[Opening Data to use section]
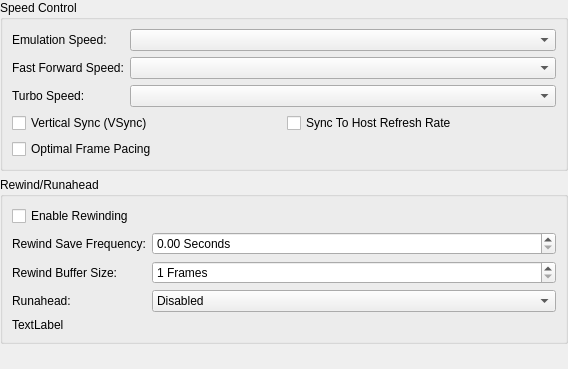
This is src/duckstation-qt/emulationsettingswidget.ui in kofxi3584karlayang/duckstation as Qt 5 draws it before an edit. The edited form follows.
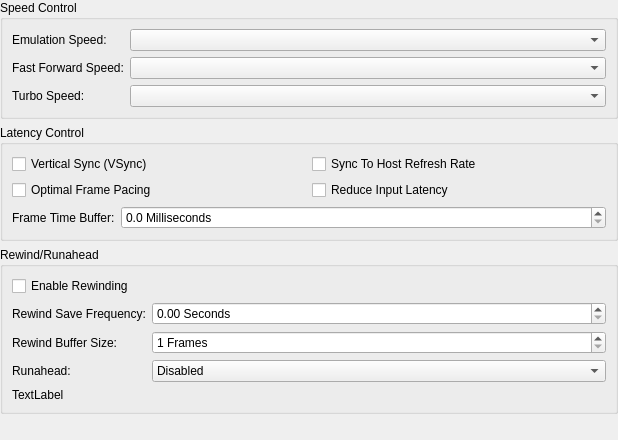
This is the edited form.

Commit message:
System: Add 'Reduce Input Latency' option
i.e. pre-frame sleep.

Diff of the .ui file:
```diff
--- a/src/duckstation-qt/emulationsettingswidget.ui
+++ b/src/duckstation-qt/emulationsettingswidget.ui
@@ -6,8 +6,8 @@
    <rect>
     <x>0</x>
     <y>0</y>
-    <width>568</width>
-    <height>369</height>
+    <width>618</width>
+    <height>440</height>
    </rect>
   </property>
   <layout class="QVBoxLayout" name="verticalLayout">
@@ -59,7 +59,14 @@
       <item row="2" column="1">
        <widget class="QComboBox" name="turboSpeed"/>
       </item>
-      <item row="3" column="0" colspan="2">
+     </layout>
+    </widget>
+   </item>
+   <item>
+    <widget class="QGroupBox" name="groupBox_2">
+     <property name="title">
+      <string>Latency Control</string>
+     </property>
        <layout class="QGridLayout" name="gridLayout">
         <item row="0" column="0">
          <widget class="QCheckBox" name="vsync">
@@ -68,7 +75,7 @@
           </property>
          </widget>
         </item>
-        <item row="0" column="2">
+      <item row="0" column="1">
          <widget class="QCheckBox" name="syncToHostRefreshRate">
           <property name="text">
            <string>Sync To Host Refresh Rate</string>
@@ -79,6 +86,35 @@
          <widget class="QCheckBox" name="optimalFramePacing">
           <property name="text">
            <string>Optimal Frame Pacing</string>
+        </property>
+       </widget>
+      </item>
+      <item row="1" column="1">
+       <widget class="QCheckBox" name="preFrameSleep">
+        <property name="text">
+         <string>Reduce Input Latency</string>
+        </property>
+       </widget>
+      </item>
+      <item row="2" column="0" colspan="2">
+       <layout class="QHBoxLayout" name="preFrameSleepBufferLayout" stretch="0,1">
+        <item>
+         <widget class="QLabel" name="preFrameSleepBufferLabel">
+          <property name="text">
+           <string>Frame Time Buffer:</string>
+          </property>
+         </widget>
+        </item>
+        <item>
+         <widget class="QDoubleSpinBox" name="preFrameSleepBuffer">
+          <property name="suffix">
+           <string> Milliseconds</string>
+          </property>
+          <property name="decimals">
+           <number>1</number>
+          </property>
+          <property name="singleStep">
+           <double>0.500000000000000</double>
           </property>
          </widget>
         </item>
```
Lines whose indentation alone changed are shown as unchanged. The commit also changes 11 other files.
[Closing Data to use section]
[Opening Data to use section]
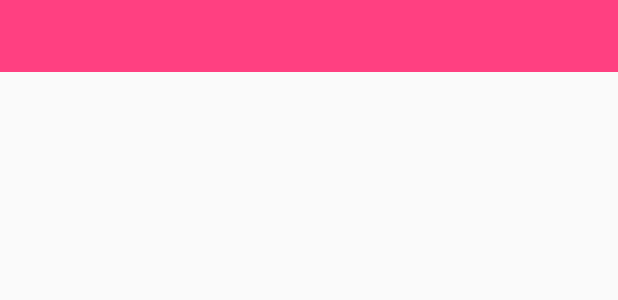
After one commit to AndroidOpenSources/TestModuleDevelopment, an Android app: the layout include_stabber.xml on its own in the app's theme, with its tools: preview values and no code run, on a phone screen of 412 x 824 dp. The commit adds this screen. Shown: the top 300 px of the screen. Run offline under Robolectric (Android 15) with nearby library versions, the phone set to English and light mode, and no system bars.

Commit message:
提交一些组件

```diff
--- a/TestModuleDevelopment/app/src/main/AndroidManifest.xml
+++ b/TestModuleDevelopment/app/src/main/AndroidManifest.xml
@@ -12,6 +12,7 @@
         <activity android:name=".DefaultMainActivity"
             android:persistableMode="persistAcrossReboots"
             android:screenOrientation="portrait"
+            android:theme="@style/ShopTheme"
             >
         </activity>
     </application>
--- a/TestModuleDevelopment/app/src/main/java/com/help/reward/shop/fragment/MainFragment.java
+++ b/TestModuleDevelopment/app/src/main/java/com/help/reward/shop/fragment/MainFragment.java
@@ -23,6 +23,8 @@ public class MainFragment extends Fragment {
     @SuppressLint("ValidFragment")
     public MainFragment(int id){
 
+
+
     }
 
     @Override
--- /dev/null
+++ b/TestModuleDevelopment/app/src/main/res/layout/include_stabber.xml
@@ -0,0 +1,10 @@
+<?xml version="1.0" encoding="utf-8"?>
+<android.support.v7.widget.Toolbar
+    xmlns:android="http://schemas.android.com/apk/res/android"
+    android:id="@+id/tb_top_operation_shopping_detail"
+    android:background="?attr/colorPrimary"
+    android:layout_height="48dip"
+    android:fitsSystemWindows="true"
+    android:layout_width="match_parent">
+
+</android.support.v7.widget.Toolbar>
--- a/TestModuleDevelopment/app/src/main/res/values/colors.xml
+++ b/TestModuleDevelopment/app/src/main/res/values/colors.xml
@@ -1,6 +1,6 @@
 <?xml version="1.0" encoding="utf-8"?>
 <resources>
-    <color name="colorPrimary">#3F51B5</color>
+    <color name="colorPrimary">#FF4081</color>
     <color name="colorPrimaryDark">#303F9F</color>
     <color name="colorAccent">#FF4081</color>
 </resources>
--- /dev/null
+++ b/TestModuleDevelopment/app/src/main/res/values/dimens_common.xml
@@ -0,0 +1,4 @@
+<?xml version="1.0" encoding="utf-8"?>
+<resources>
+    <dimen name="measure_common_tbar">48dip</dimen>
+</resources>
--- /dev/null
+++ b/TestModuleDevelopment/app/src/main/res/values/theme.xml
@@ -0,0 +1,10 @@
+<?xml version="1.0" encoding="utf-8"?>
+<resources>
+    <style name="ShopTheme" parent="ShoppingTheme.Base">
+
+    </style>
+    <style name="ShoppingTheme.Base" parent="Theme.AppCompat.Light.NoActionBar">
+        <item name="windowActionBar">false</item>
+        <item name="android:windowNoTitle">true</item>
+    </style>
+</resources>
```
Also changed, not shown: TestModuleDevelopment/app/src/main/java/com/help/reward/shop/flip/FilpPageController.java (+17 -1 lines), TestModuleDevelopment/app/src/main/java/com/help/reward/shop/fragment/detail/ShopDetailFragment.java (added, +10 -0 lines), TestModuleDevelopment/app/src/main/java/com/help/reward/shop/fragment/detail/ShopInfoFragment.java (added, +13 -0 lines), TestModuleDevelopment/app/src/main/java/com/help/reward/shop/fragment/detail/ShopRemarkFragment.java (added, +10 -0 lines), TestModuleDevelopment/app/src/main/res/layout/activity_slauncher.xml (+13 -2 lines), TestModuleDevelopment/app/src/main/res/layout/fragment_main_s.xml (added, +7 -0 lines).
[Closing Data to use section]
[Opening Data to use section]
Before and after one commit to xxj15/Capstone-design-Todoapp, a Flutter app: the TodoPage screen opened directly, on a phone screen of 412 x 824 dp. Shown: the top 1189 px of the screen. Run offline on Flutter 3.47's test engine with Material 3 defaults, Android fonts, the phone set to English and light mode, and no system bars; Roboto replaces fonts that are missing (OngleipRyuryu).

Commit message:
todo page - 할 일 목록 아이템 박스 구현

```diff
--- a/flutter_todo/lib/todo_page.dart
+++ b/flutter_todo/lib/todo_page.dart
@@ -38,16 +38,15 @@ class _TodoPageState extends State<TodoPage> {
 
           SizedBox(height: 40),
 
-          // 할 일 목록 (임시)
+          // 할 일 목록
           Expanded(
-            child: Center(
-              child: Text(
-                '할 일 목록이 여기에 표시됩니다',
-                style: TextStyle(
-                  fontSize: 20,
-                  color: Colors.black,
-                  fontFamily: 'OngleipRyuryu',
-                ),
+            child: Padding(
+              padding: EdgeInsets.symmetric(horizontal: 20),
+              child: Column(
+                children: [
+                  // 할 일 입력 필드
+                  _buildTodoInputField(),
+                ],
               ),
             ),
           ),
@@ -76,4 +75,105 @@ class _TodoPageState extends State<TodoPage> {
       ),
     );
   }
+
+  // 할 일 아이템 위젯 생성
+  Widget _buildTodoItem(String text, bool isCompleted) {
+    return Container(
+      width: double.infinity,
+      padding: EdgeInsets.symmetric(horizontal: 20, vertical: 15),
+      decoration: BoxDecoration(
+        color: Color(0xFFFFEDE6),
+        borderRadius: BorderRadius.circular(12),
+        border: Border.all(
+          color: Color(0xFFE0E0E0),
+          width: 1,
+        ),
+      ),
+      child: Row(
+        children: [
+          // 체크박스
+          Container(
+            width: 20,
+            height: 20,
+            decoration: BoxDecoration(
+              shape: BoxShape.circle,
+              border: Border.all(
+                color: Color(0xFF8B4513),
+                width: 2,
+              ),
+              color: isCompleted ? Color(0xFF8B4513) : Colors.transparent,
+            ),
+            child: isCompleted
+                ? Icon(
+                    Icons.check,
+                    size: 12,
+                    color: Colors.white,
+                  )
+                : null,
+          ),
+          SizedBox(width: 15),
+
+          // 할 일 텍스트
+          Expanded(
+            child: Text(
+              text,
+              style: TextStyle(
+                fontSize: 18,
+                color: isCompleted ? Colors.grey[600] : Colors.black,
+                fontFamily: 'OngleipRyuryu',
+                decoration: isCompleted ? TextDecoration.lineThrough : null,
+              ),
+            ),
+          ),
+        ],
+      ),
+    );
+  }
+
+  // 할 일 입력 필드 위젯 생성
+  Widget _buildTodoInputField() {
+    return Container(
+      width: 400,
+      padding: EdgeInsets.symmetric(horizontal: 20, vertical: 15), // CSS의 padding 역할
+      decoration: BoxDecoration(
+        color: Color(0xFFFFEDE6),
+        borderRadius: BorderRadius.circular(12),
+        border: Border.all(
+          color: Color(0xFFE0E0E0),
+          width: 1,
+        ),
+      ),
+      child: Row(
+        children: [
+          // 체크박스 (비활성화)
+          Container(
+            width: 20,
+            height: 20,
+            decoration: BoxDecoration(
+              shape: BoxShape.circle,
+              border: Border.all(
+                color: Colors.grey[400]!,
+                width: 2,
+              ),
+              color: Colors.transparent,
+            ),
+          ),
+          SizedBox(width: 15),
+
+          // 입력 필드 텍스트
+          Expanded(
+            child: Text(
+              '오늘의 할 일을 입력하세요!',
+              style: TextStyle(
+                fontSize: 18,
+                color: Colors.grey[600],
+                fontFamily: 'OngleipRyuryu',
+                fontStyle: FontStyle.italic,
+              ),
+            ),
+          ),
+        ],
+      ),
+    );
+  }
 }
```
[Closing Data to use section]
▶ _Problem_: Only the number is needed here: how many lines in the data contain "MainFragment"?

▶ _Task result_: 4